Tuesday, September 20, 2016

Business Expo 2016 Visit

This year's HVCC business expo was held at Westpac Stadium in Wellington. This was the largest venue yet for the expo. There was certainly more room for the expo at the stadium, though it can be a bit difficult to work out the entrance to the stadium for pedestrians. The rainy weather also made it a bit unpleasant to get to the stadium.

Once inside, there were 134 stalls, with plenty of draws and fun games for prizes. A number of the stalls were reflecting changes in the times. One stall, for example, was for a company that offered P testing services; the horrors of homes that have been used for P manufacturing are now making their mark all right. And changes in technology were also manifest; the star of the show at one stall was a robot. Most likely people would forget the stall and what it would sell, but they would remember the robot. The robot was a very popular photo opportunity, as was the Balloon Biz Mickey Mouse balloon sculpture outside the door. You could even get your photo taken with Mickey Mouse.

Some of the businesses I saw included catering, courier, gym, printing, accounting, website design, legal advice, accounting, security, civil defence, gardening, banking, business consulting, HR services, trademark creation, IT, iPhone services, pest control and Payroll. Politics also made its way in; I saw the Upper Hutt City Council and National Party having stalls there. I was a bit surprised at the absence of some businesses, such as travel agents. However, there were some new businesses that looked impressive, such as Just Plants, which can redesign your work spaces to make them more green and healthy with plant decor.

Thursday, September 1, 2016

Wellington Region Business Expo 2016

The 2016 Wellington region Business Expo is going to be held on Tuesday, 20th September. This year it is going to be in Wellington itself, rather than in the Hutt Valley, and will be held at the Westpac Stadium. The Expo is going to have seminars, competitions, prize draws, networking, lots of business stalls, business breakfast, and it's all going to run from 9am to 7pm.

Quotation Mark Rules and the Legacy of Typsetting

I recently found this fascinating story of a legacy of typesetting that still creates a difference between American and British punctuation. Proofreaders have to stay mindful of it when dealing with American conventions.

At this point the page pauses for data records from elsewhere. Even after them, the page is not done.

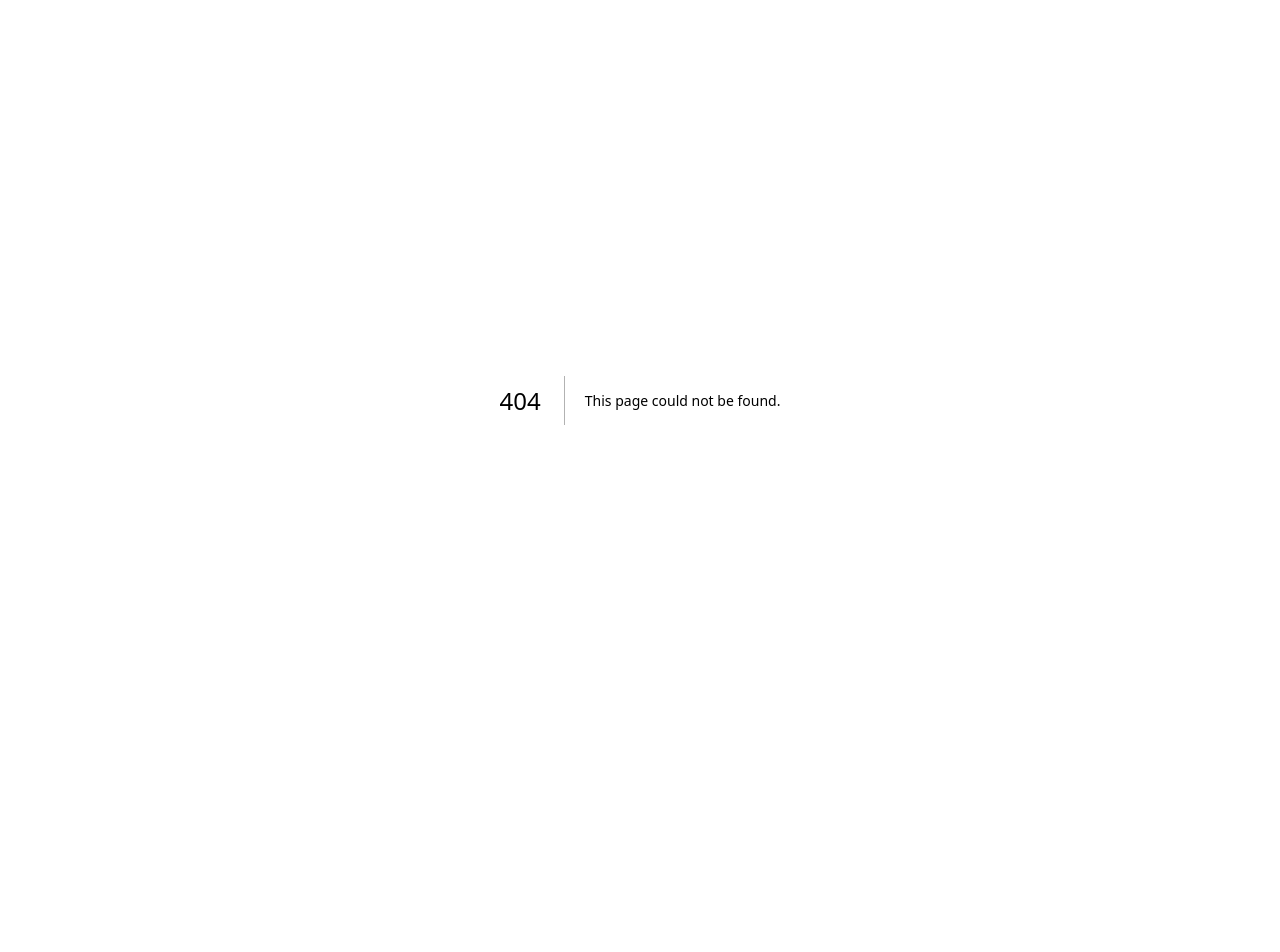
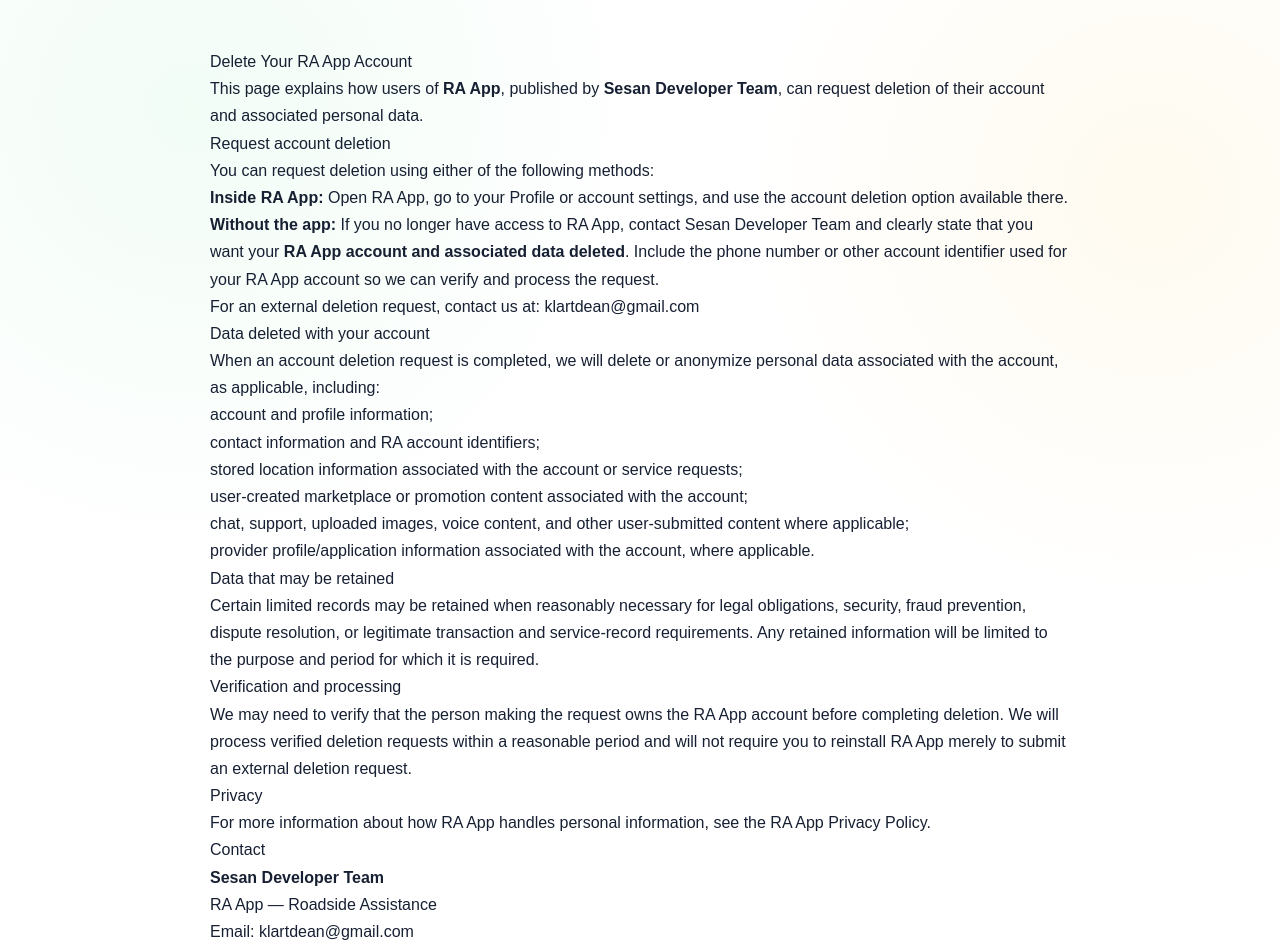
Before and after one commit to klartdean-stack/about-sesan, a Next.js app: page /ra-app/delete-account in a window 1280 px wide. Before the commit this address had no page. Shown: the top 952 px of the page. Before the commit the page ends 800 px from the top, so only its background shows below. Built offline with nearby package versions, Linux system fonts and the light colour scheme.

Commit message:
Add RA App account deletion page

```diff
--- /dev/null
+++ b/app/ra-app/delete-account/page.tsx
@@ -0,0 +1,77 @@
+import type { Metadata } from 'next';
+
+export const metadata: Metadata = {
+  title: 'Delete RA App Account',
+  description: 'How to request deletion of your RA App account and associated data.',
+};
+
+export default function RaAppDeleteAccount() {
+  return (
+    <main style={{ maxWidth: 900, margin: '0 auto', padding: '48px 20px 80px', fontFamily: 'Arial, sans-serif', lineHeight: 1.7, color: '#172033' }}>
+      <h1>Delete Your RA App Account</h1>
+      <p>
+        This page explains how users of <strong>RA App</strong>, published by <strong>Sesan Developer Team</strong>,
+        can request deletion of their account and associated personal data.
+      </p>
+
+      <h2>Request account deletion</h2>
+      <p>You can request deletion using either of the following methods:</p>
+      <ol>
+        <li>
+          <strong>Inside RA App:</strong> Open RA App, go to your Profile or account settings, and use the account deletion option available there.
+        </li>
+        <li>
+          <strong>Without the app:</strong> If you no longer have access to RA App, contact Sesan Developer Team and clearly state that you want your
+          <strong> RA App account and associated data deleted</strong>. Include the phone number or other account identifier used for your RA App account so we can verify and process the request.
+        </li>
+      </ol>
+
+      <p>
+        For an external deletion request, contact us at:{' '}
+        <a href="mailto:klartdean@gmail.com?subject=RA%20App%20Account%20Deletion%20Request">
+          klartdean@gmail.com
+        </a>
+      </p>
+
+      <h2>Data deleted with your account</h2>
+      <p>When an account deletion request is completed, we will delete or anonymize personal data associated with the account, as applicable, including:</p>
+      <ul>
+        <li>account and profile information;</li>
+        <li>contact information and RA account identifiers;</li>
+        <li>stored location information associated with the account or service requests;</li>
+        <li>user-created marketplace or promotion content associated with the account;</li>
+        <li>chat, support, uploaded images, voice content, and other user-submitted content where applicable;</li>
+        <li>provider profile/application information associated with the account, where applicable.</li>
+      </ul>
+
+      <h2>Data that may be retained</h2>
+      <p>
+        Certain limited records may be retained when reasonably necessary for legal obligations, security, fraud prevention, dispute resolution,
+        or legitimate transaction and service-record requirements. Any retained information will be limited to the purpose and period for which it is required.
+      </p>
+
+      <h2>Verification and processing</h2>
+      <p>
+        We may need to verify that the person making the request owns the RA App account before completing deletion. We will process verified deletion
+        requests within a reasonable period and will not require you to reinstall RA App merely to submit an external deletion request.
+      </p>
+
+      <h2>Privacy</h2>
+      <p>
+        For more information about how RA App handles personal information, see the{' '}
+        <a href="/ra-app/privacy">RA App Privacy Policy</a>.
+      </p>
+
+      <h2>Contact</h2>
+      <p>
+        <strong>Sesan Developer Team</strong><br />
+        RA App — Roadside Assistance<br />
+        Email: <a href="mailto:klartdean@gmail.com">klartdean@gmail.com</a>
+      </p>
+
+      <p style={{ marginTop: 40, fontSize: 14, color: '#5b6474' }}>
+        Last updated: September 8, 2026
+      </p>
+    </main>
+  );
+}
```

In the past, compositors (people who lay out printed material with type) found that the small pieces of type would not break off the end of a sentence, so the full stops (periods in the US) and commas would not break off either. For this reason they made the rule that made the rule that full stops and commas had to be placed inside quotation marks. This rule became the convention for how to place commas and full stops in regard to quotation marks.

Then, in the 1900s the Fowlers Brothers campaigned for full stops and commas to be placed outside quotation marks, except for direct speech. This was so the grammar rules would follow logic rather than typesetting convenience. This new rule was adopted for UK English. Its advantage is that placing the full stops and commas outside quotation marks makes it clear that what is inside the quotation marks is a quote or highlighted word and not direct speech.

However, the US did not adopt the rule change. So to this day, UK English follows the rule that full stops and commas go outside quotation marks except in direct speech e.g. “That movie was terrible,” said Mark. But US English, they still go inside.

For example:

(US English) I can never remember how to spell “ecstasy.”
(UK English) I can never remember how to spell “ecstasy”.

This rule applies only to full stops and commas. In both UK and US English all other punctuation, such as semicolons, colons and dashes, always go outside quotation marks. Moreover, some American-based conventions, such as the APA reference style, have adopted the UK rule of full stops and commas outside quotation marks in order to differentiate highlighted words and quotes taken from sources from direct speech.